The World Health Organization decided to postpone the decision concerning the following drug for lack, at present, of sufficient information, according to the above-mentioned Organization's Expert Committee on Dependence-producing Drugs: 6-nicotinyldihydrocodeine (international non-proprietary name proposed for nicocodine). The World Health Organization also decided that certain preparations containing diphenoxylate should remain under international control (requests for exemption of those preparations from international control emanated from Governments of Belgium and from Great Britain). At its nineteenth session, the Commission on Narcotic Drugs agreed that the following amendments be made to the tables of the Single Convention proposed by the World Health Organization.

Table I

The following items should be added:

Fentanyl [l-phenethyl-4-N-propionylanilinopiperidine];

Methadone-intermediate [4-cyano-2-dimethylamino-4,4- diphenylbutane];

Moramide-intermediate [2-methyl-3-morpholino- 1,1-di- phenylpropane-carboxylic acid];

Noracymethadol [( +)-alpha-3-acetoxy-6-methylamino-4, 4-diphenylheptane];

Norpipanone [4,4-diphenyl-6-piperidine-3-hexanone];

Pethidine-intermediate-A [4-cyano- 1-methyl-4-phenylpi- peridine];

Pethidine-intermediate-B[4-phenylpiperidine-4-carboxy- lic acid ethyl ester];

Pethidine-intermediate-C [1-methyl-4-phenylpiperidine- 4-carboxylic acid].

Table II

Nicocodine (6-nicotinylcodeine)should be added.

Dextropropoxyphene [(4-)-4-dimethylamino-3-methyl- 1,2-diphenyl-2-propionoxybutane] should be deleted.

Table III

Of the substances listed in section (1), dextropropoxyphene should be deleted.

Finally, upon recommendation of the World Health Organization, in accordance with article 3, para. 1 of the Single Convention on Narcotic Drugs, 1961, the Commission on Narcotic Drugs, at its twentieth session, decided that piritramide would be included in table I of the said Convention.

1

It should be noted that, in accordance with the Single Convention on Narcotic Drugs, 1961, the final decision does not rest with the World Health Organization but with the Commission on Narcotic Drugs which acts on the recommendation made by WHO.

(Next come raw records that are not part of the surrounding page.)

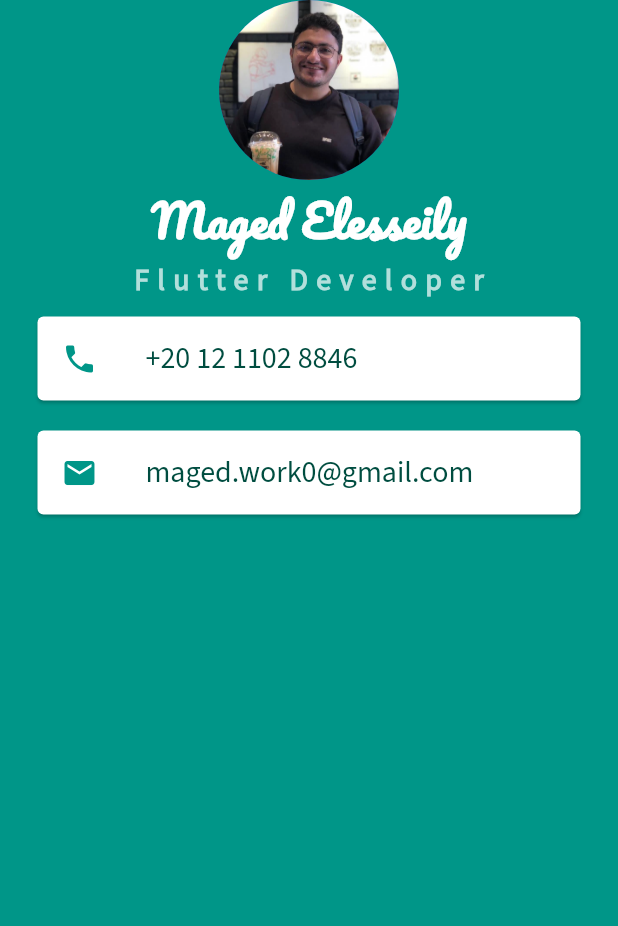
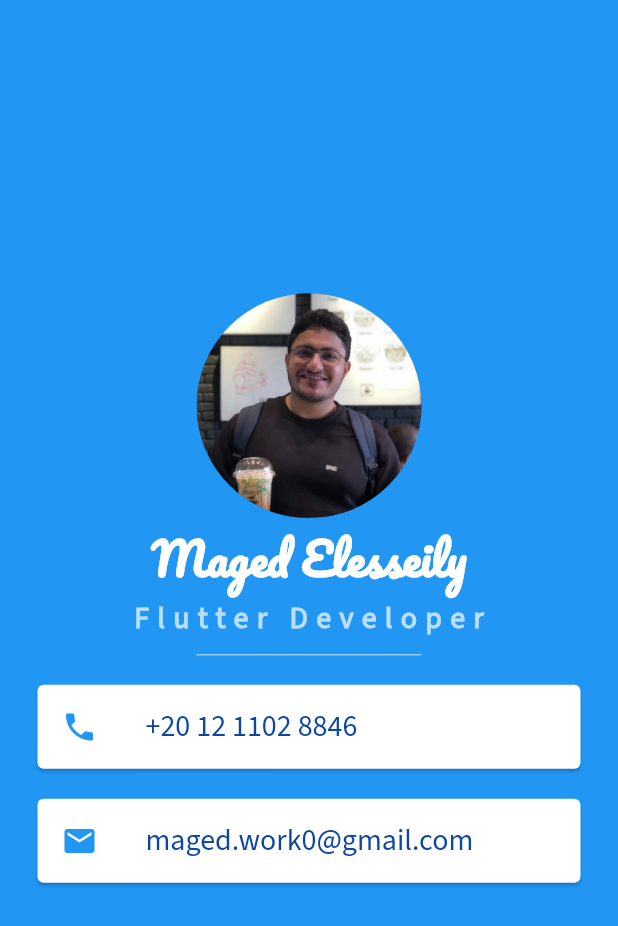
Before and after one commit to MagedGDEV/flutterApps, a Flutter app: the screen it shows after launch, on a phone screen of 412 x 824 dp. Shown: the top 926 px of the screen. Run offline on Flutter 3.47's test engine with Material 2 defaults, Android fonts, the phone set to English and light mode, and no system bars.

Commit message:
Finished application

```diff
--- a/mi_card/lib/main.dart
+++ b/mi_card/lib/main.dart
@@ -12,12 +12,15 @@ class MyApp extends StatelessWidget {
   Widget build(BuildContext context) {
     return MaterialApp(
       home: Scaffold(
-        backgroundColor: Colors.teal,
+        backgroundColor: Colors.blue,
         body: SafeArea(
+            child: Padding(
+          padding: EdgeInsets.only(bottom: 30),
           child: Column(
+            mainAxisAlignment: MainAxisAlignment.center,
             children: [
               CircleAvatar(
-              radius: 60,
+                radius: 75,
                 backgroundImage: AssetImage('images/me.PNG'),
               ),
               Text(
@@ -33,21 +36,29 @@ class MyApp extends StatelessWidget {
                 style: TextStyle(
                     fontSize: 20,
                     letterSpacing: 5.5,
-                  color: Colors.teal.shade100,
+                    color: Colors.blue.shade100,
                     fontWeight: FontWeight.bold,
                     fontFamily: 'Source Sans 3'),
+              ),
+              SizedBox(
+                height: 20,
+                width: 150,
+                child: Divider(
+                  thickness: 0.75,
+                  color: Colors.blue.shade100,
+                ),
               ),
               Card(
                 margin: EdgeInsets.symmetric(vertical: 10.0, horizontal: 25.0),
                 child: ListTile(
                   leading: Icon(
                     Icons.phone,
-                  color: Colors.teal,
+                    color: Colors.blue,
                   ),
                   title: Text(
                     '+20 12 1102 8846',
                     style: TextStyle(
-                      color: Colors.teal.shade900,
+                        color: Colors.blue.shade900,
                         fontSize: 20,
                         fontFamily: 'Source Sans 3'),
                   ),
@@ -58,18 +69,19 @@ class MyApp extends StatelessWidget {
                 child: ListTile(
                   leading: Icon(
                     Icons.email,
-                  color: Colors.teal,
+                    color: Colors.blue,
                   ),
                   title: Text(
                     'maged.work0@gmail.com',
                     style: TextStyle(
-                      color: Colors.teal.shade900,
+                        color: Colors.blue.shade900,
                         fontSize: 20,
                         fontFamily: 'Source Sans 3'),
                   ),
                 ),
               ),
             ],
+          ),
         )),
       ),
     );
```
Also changed, not shown: 5 other files. Lines whose indentation alone changed are shown as unchanged.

2

According to the Single Convention on Narcotic Drugs, 1961, the final decision has to be communicated by the Secretary-General to all States Members of the United Nations Organization, to the States non-members Parties to the Convention, to the World Health Organization and to the International Narcotics Control Board.